In the US, this comes in the form of new labelling requirements implemented by the Food and Drug Administration (FDA), which come into force in January 2020. These new laws involve the implementation of more specific nutritional labelling, including declarations of calories, sugars, daily reference values, percentage daily values, as well as a specific format on how to display the information. According to the FDA, the aim is to provide consumers with more transparent information, enabling them to make better nutritional decisions.
As the leading association for the label and packaging industry in North America, TLMI is working as an intermediary between regulatory agencies and label manufacturers, distilling the legal jargon into a language that its clientele can better understand.
“In the US, there are 2,500 label printers, so rather than having 2,500 people trying to figure out what the FDA wants, we’re deciphering the regulations and sharing them in a vernacular that label printers understand,” Muenzer says. “It’s a massive undertaking, and it’s something that we haven’t done before, so our organisation is changing out of necessity.”
Given the unique structure of the US political system, however, where each state can impose its own labelling requirements and food safety laws, advising manufacturers on which rules to follow can be a tricky exercise.
“We’re sending updates to our members on the regulatory changes and how they will impact them, but I’d be lying if I said we were covering everything,” Muenzer says. “We’re following as much as we can, but in the US, every state can control and ask for different things.
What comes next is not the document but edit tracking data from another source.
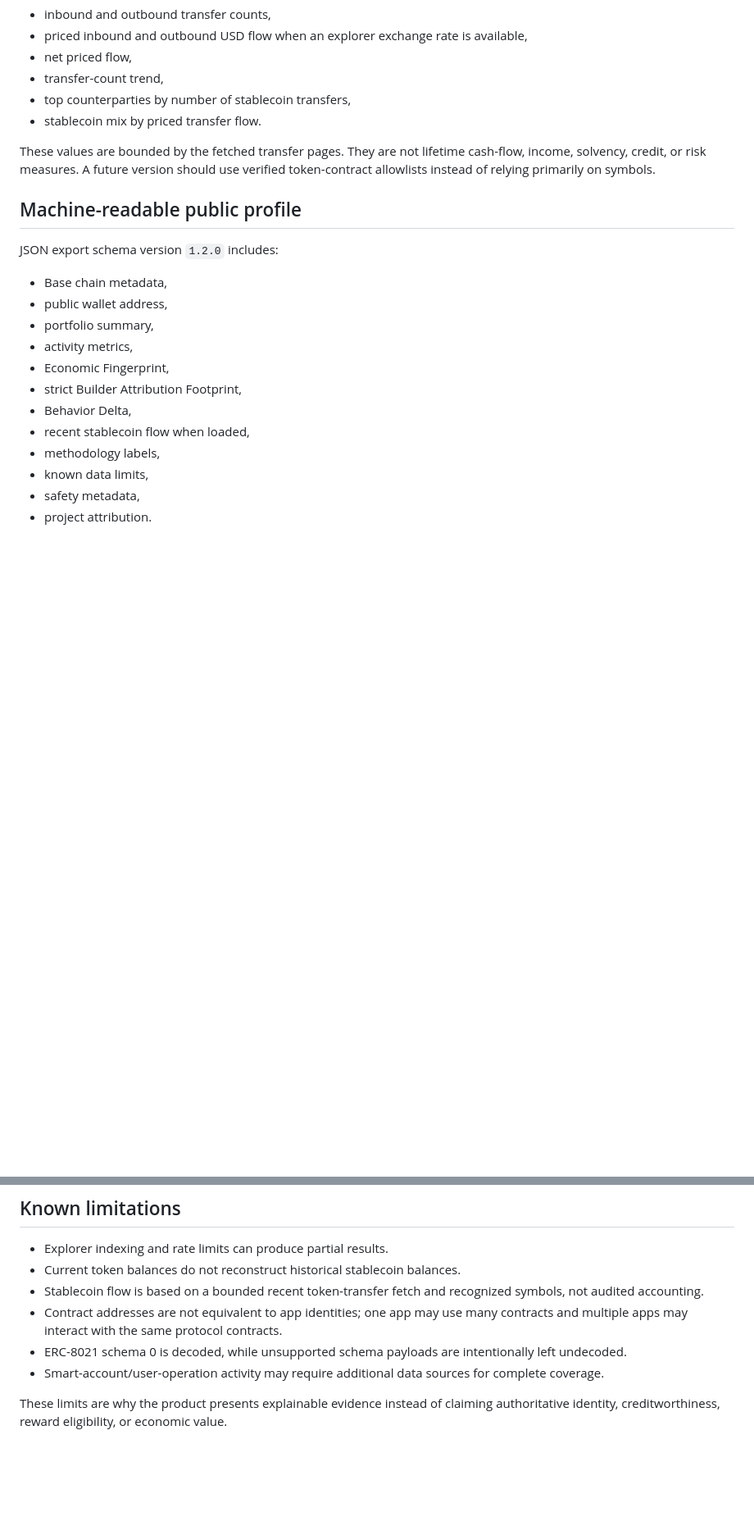
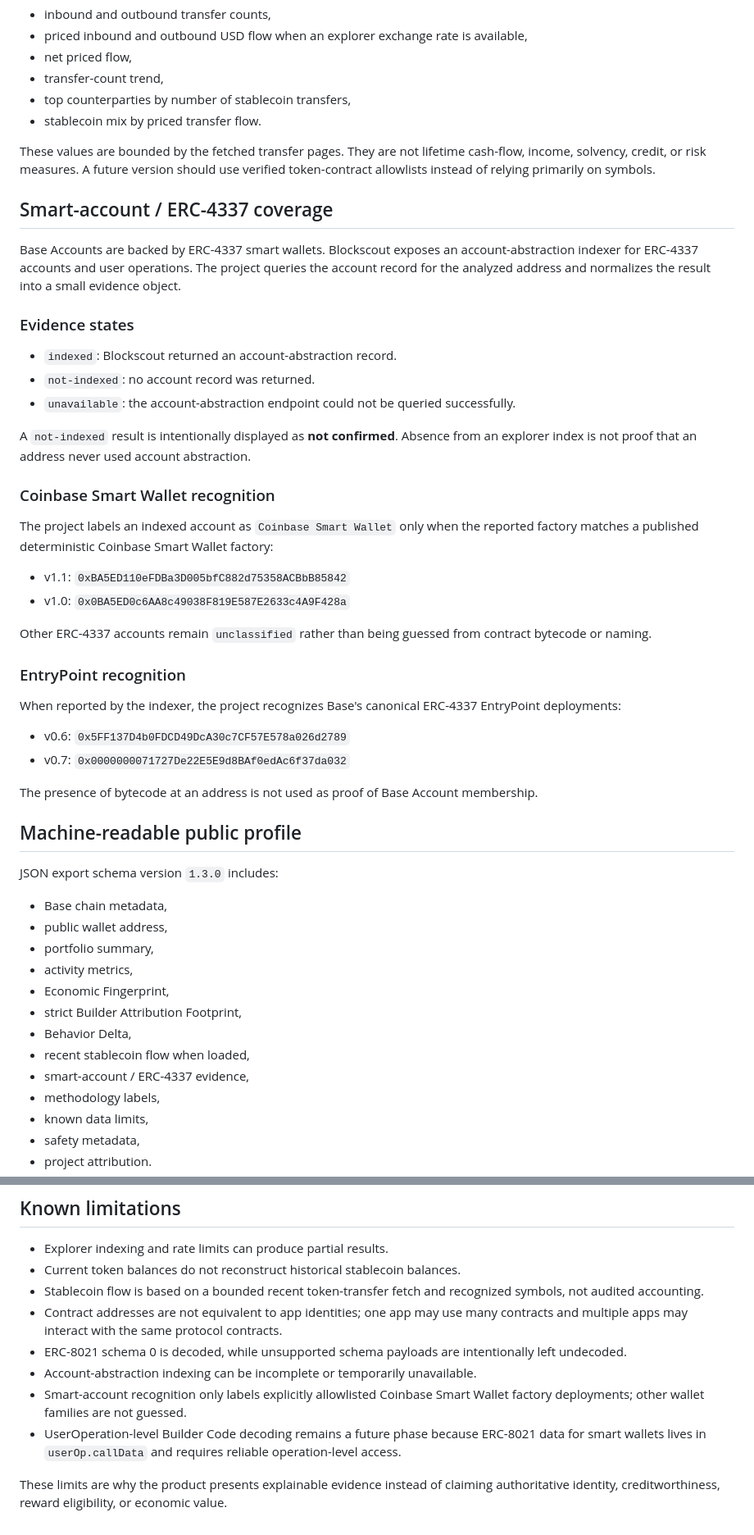
Before and after one commit to huklaa/base-portfolio, a Markdown page: METHODOLOGY.md, 2 parts joined by grey strips. Shown at 82% size. Drawn GitHub-style; blank space fills up the shorter version.

Commit message:
docs: add account abstraction methodology

```diff
--- a/METHODOLOGY.md
+++ b/METHODOLOGY.md
@@ -157,9 +160,39 @@ Recent ERC-20 token-transfer records are filtered to a documented set of recogni
 
 These values are bounded by the fetched transfer pages. They are not lifetime cash-flow, income, solvency, credit, or risk measures. A future version should use verified token-contract allowlists instead of relying primarily on symbols.
 
+## Smart-account / ERC-4337 coverage
+
+Base Accounts are backed by ERC-4337 smart wallets. Blockscout exposes an account-abstraction indexer for ERC-4337 accounts and user operations. The project queries the account record for the analyzed address and normalizes the result into a small evidence object.
+
+### Evidence states
+
+- `indexed`: Blockscout returned an account-abstraction record.
+- `not-indexed`: no account record was returned.
+- `unavailable`: the account-abstraction endpoint could not be queried successfully.
+
+A `not-indexed` result is intentionally displayed as **not confirmed**. Absence from an explorer index is not proof that an address never used account abstraction.
+
+### Coinbase Smart Wallet recognition
+
+The project labels an indexed account as `Coinbase Smart Wallet` only when the reported factory matches a published deterministic Coinbase Smart Wallet factory:
+
+- v1.1: `0xBA5ED110eFDBa3D005bfC882d75358ACBbB85842`
+- v1.0: `0x0BA5ED0c6AA8c49038F819E587E2633c4A9F428a`
+
+Other ERC-4337 accounts remain `unclassified` rather than being guessed from contract bytecode or naming.
+
+### EntryPoint recognition
+
+When reported by the indexer, the project recognizes Base's canonical ERC-4337 EntryPoint deployments:
+
+- v0.6: `0x5FF137D4b0FDCD49DcA30c7CF57E578a026d2789`
+- v0.7: `0x0000000071727De22E5E9d8BAf0edAc6f37da032`
+
+The presence of bytecode at an address is not used as proof of Base Account membership.
+
 ## Machine-readable public profile
 
-JSON export schema version `1.2.0` includes:
+JSON export schema version `1.3.0` includes:
 
 - Base chain metadata,
 - public wallet address,
@@ -169,6 +202,7 @@ JSON export schema version `1.2.0` includes:
 - strict Builder Attribution Footprint,
 - Behavior Delta,
 - recent stablecoin flow when loaded,
+- smart-account / ERC-4337 evidence,
 - methodology labels,
 - known data limits,
 - safety metadata,
@@ -183,6 +217,8 @@ No wallet connection, private key, signature, approval, or transaction is requir
 - Stablecoin flow is based on a bounded recent token-transfer fetch and recognized symbols, not audited accounting.
 - Contract addresses are not equivalent to app identities; one app may use many contracts and multiple apps may interact with the same protocol contracts.
 - ERC-8021 schema 0 is decoded, while unsupported schema payloads are intentionally left undecoded.
-- Smart-account/user-operation activity may require additional data sources for complete coverage.
+- Account-abstraction indexing can be incomplete or temporarily unavailable.
+- Smart-account recognition only labels explicitly allowlisted Coinbase Smart Wallet factory deployments; other wallet families are not guessed.
+- UserOperation-level Builder Code decoding remains a future phase because ERC-8021 data for smart wallets lives in `userOp.callData` and requires reliable operation-level access.
 
 These limits are why the product presents explainable evidence instead of claiming authoritative identity, creditworthiness, reward eligibility, or economic value.
```
Also changed, not shown: other parts of METHODOLOGY.md (+3 -0 lines).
California, for instance, tends to drive a lot of labelling and packaging decisions, because they are far stricter, and have far more requirements than the rest of the country.”
While these quandaries might be inconvenient for some, not all manufacturers have to work as speedily as others. Those with less than $10 million in annual food sales have until January 2021 to comply, while suppliers of single-ingredient sugars such as honey and maple syrup have until 1 July 2021 to make the changes.
Fundamentally, as Muenzer says, increasingly stringent regulations only serve to show the growing importance of the labelling industry and its role in enabling consumers to make healthier, more informed decisions. “There’s absolutely no question that it’s an opportunity and a problem. But ultimately, the more information that is required, the more important the label becomes,” he says.
For now, the labelling industry looks set to grow at a steady pace – 5.4% globally according to market leader Smithers Pira – with rising demands for convenience food, the growing footprint of large retail chains, more health-savvy consumers and requirements to provide more nutritional information keeping it on course.
In many ways, new consumer attitudes are forcing brands and label manufacturers to look at labels the old-fashioned way, making them clear and transparent sources of information that are free of marketing jargon. Alongside this, the growing potential of smart labelling technology is providing novel ways of tracking products and engaging consumers, forcing brands to consider labels as part of a broader marketing strategy, thinking about them at the start of a product launch, rather than at the very end.